[Records contained in a dataset]

== Segment start ==

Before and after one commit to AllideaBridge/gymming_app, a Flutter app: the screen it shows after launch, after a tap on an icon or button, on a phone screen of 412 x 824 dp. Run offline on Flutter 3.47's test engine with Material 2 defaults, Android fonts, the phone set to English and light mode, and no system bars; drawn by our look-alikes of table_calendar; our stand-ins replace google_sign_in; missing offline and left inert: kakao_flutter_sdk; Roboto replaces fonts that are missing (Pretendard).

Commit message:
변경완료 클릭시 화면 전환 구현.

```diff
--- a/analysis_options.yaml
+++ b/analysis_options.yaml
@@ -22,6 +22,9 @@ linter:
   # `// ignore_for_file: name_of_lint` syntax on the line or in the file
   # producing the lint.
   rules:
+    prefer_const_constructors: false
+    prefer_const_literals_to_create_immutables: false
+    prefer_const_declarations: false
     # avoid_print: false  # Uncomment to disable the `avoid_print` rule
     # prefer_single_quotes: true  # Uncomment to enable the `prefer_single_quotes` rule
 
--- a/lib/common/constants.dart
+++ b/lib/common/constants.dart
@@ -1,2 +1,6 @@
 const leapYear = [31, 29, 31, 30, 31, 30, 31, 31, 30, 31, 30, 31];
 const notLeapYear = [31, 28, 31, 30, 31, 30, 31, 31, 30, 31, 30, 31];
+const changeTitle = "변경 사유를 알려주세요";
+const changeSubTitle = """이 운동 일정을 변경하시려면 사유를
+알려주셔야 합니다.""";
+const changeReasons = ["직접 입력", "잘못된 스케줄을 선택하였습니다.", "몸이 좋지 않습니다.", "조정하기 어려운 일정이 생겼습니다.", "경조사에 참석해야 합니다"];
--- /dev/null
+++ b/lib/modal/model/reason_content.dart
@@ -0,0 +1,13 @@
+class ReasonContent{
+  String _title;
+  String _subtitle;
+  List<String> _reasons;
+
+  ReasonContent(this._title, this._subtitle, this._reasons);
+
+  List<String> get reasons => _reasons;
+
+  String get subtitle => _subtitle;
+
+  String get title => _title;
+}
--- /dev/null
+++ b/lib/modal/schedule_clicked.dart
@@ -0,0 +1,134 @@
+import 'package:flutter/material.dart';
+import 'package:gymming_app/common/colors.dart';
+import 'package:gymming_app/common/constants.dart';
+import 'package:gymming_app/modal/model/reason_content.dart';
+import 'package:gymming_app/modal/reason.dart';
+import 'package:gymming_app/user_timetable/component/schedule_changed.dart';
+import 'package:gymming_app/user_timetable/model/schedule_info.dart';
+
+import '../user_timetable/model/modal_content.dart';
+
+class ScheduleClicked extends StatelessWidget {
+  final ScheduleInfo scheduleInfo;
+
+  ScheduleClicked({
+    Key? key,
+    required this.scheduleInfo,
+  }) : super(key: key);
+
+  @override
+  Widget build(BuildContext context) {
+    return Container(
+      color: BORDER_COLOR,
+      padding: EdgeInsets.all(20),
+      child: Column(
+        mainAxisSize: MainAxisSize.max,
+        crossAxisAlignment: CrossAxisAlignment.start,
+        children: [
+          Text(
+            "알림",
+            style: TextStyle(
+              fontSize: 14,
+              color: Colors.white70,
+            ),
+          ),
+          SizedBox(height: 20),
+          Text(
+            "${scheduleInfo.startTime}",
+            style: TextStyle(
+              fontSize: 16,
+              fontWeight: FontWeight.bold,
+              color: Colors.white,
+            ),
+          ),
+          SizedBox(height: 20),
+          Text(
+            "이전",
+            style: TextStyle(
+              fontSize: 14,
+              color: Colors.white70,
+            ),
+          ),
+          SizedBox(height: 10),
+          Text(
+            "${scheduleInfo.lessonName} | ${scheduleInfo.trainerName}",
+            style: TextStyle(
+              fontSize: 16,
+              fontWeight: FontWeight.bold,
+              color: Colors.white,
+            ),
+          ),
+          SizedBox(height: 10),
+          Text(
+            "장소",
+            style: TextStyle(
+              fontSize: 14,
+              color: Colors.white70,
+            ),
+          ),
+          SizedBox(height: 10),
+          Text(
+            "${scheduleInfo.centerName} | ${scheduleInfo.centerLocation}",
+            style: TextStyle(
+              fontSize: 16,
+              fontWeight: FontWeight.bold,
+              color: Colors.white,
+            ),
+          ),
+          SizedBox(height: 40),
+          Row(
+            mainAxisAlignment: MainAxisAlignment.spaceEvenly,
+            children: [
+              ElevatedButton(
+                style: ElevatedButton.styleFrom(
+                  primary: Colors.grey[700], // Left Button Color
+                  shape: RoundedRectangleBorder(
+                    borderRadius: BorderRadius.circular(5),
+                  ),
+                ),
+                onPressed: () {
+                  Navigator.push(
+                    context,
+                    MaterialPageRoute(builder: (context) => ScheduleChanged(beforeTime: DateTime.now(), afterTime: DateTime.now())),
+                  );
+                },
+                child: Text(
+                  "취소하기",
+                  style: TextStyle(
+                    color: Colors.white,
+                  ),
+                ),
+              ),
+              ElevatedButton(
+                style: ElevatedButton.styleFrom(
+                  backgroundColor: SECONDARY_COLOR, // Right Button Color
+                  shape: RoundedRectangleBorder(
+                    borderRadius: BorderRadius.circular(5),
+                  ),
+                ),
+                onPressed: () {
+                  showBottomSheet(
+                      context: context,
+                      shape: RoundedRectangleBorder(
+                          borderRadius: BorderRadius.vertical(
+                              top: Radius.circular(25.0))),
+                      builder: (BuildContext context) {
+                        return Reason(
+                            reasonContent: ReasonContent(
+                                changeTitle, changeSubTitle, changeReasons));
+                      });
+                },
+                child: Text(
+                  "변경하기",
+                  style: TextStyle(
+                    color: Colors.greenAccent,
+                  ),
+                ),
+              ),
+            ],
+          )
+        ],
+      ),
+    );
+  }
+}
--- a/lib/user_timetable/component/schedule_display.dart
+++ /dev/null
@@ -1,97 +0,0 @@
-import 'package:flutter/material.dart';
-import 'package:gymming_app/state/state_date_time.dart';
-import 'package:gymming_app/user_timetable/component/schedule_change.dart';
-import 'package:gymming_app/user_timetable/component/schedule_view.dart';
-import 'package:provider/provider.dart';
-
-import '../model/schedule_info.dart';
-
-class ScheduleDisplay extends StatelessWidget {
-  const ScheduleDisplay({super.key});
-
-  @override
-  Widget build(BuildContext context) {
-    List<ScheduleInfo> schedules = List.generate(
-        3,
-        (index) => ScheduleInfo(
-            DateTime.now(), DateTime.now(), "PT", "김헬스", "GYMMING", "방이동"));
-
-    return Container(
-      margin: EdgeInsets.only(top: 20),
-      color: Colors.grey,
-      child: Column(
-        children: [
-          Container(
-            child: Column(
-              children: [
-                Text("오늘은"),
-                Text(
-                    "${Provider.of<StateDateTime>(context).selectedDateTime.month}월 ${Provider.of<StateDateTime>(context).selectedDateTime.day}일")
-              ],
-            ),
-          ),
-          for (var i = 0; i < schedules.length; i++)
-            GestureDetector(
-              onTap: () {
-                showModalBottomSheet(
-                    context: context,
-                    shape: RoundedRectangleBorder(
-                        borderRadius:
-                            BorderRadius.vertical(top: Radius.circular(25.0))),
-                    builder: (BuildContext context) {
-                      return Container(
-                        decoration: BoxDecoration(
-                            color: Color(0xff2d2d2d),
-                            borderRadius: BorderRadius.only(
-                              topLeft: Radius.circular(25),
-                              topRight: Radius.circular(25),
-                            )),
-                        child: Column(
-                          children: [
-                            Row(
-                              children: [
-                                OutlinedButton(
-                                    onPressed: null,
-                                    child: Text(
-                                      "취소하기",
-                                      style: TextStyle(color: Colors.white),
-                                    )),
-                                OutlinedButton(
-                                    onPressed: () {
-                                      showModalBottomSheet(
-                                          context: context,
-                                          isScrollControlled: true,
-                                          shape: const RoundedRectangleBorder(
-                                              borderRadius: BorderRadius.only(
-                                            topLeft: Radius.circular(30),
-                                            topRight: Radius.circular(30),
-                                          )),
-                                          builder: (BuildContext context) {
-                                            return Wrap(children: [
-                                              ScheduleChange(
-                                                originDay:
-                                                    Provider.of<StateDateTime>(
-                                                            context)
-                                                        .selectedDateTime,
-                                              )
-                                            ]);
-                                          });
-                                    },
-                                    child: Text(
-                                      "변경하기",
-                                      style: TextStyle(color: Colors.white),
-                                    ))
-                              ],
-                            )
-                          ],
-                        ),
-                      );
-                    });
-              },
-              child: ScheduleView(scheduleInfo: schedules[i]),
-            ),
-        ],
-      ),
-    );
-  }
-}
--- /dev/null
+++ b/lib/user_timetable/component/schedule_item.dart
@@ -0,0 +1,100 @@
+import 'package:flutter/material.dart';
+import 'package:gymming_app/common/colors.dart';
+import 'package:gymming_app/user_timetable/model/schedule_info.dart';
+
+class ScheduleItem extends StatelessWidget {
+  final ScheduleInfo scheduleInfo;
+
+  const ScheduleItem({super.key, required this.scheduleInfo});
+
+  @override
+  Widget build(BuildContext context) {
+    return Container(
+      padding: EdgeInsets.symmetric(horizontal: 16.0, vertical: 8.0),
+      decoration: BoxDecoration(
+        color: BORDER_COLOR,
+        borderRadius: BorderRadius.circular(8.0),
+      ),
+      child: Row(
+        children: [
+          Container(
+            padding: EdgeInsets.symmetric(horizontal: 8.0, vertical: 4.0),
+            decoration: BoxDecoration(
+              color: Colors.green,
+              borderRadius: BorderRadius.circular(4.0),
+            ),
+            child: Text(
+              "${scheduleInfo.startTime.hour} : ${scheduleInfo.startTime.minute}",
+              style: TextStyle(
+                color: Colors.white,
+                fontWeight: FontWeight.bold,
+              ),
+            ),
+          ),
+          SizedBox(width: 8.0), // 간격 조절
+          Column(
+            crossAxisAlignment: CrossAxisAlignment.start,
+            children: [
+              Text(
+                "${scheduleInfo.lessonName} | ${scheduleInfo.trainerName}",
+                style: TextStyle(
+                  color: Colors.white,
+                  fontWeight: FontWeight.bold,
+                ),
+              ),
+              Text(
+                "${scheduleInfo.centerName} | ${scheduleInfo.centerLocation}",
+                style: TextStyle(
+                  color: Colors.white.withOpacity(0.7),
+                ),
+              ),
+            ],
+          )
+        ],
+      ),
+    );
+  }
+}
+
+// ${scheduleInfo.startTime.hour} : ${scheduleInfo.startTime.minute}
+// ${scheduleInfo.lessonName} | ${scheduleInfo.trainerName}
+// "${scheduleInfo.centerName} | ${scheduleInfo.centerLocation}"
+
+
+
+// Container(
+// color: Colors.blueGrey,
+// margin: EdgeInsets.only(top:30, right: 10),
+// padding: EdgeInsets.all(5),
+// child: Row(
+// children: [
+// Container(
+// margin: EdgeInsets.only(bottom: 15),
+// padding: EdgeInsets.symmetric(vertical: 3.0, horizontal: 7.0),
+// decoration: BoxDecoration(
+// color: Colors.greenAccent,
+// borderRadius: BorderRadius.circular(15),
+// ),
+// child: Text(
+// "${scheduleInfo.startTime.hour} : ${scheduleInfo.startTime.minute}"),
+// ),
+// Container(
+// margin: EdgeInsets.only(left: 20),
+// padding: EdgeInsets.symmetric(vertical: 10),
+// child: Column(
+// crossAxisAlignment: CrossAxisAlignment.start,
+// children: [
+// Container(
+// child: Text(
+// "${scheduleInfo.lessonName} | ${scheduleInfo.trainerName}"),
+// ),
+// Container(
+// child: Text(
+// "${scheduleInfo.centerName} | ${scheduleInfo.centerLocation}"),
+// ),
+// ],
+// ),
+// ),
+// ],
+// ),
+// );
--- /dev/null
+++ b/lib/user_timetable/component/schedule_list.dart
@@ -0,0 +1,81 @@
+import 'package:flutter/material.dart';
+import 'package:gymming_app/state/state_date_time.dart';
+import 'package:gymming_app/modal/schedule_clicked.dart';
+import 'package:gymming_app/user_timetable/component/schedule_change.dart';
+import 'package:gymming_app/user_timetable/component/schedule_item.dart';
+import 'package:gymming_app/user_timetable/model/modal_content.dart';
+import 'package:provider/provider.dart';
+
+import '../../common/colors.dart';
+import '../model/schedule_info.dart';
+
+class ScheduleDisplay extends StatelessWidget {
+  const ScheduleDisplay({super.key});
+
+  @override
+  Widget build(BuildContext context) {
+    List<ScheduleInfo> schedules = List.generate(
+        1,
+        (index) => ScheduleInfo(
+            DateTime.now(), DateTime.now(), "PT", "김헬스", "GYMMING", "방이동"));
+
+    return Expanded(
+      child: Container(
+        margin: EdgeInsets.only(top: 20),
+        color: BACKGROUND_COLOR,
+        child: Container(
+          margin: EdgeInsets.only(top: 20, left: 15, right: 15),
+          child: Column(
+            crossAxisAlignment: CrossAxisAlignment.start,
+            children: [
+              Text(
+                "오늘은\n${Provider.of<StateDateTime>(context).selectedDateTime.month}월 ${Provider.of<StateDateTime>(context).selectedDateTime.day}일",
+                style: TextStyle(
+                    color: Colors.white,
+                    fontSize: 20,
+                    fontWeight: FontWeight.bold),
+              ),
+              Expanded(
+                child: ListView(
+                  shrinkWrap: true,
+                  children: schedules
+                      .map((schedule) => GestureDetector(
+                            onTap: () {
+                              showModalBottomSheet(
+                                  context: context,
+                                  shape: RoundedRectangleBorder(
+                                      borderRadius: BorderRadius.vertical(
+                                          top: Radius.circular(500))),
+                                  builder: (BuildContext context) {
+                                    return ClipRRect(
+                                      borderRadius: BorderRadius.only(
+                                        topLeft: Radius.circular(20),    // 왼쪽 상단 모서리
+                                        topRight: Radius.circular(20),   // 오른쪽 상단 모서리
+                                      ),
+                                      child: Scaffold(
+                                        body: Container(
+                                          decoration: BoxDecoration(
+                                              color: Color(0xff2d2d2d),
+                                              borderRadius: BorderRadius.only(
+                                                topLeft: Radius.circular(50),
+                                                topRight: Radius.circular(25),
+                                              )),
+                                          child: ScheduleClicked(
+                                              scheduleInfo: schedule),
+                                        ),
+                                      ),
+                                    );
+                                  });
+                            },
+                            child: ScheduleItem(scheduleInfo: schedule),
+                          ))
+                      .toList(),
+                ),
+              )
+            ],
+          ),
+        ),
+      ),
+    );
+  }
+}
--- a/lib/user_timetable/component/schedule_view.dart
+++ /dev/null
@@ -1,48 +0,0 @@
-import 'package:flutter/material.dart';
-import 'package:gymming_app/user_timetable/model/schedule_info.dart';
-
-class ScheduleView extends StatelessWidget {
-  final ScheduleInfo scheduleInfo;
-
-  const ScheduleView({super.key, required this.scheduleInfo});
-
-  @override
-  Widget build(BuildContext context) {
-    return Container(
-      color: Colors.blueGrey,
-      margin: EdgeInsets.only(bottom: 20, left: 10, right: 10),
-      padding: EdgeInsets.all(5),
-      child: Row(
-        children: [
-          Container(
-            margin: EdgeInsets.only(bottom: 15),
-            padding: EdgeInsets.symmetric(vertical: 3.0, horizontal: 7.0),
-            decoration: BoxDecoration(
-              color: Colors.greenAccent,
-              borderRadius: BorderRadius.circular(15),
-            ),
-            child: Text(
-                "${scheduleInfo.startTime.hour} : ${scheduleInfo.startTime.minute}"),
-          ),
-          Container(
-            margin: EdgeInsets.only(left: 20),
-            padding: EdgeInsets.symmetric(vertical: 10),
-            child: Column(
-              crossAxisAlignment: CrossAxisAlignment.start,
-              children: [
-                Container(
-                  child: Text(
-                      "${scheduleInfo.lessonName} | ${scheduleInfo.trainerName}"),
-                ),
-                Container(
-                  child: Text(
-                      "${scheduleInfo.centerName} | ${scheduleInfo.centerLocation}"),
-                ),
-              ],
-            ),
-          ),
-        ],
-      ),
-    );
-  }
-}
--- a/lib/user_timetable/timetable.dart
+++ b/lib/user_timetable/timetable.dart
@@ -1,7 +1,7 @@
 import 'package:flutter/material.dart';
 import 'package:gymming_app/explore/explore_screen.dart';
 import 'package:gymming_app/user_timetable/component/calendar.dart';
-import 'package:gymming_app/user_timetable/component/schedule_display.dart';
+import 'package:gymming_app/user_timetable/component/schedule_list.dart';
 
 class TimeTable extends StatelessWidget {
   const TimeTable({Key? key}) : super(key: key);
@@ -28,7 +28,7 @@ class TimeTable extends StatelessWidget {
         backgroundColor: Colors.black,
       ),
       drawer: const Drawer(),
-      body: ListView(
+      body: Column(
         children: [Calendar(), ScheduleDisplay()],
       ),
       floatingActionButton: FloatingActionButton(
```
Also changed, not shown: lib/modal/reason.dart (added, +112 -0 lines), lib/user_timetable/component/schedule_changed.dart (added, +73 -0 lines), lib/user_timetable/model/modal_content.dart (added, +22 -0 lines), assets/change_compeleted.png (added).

== Segment end ==

#### Brief:
Wherever the word "blueGrey" occurs in the data above, copy the line it sits in.

#### Solved problem:
+// color: Colors.blueGrey,
-      color: Colors.blueGrey,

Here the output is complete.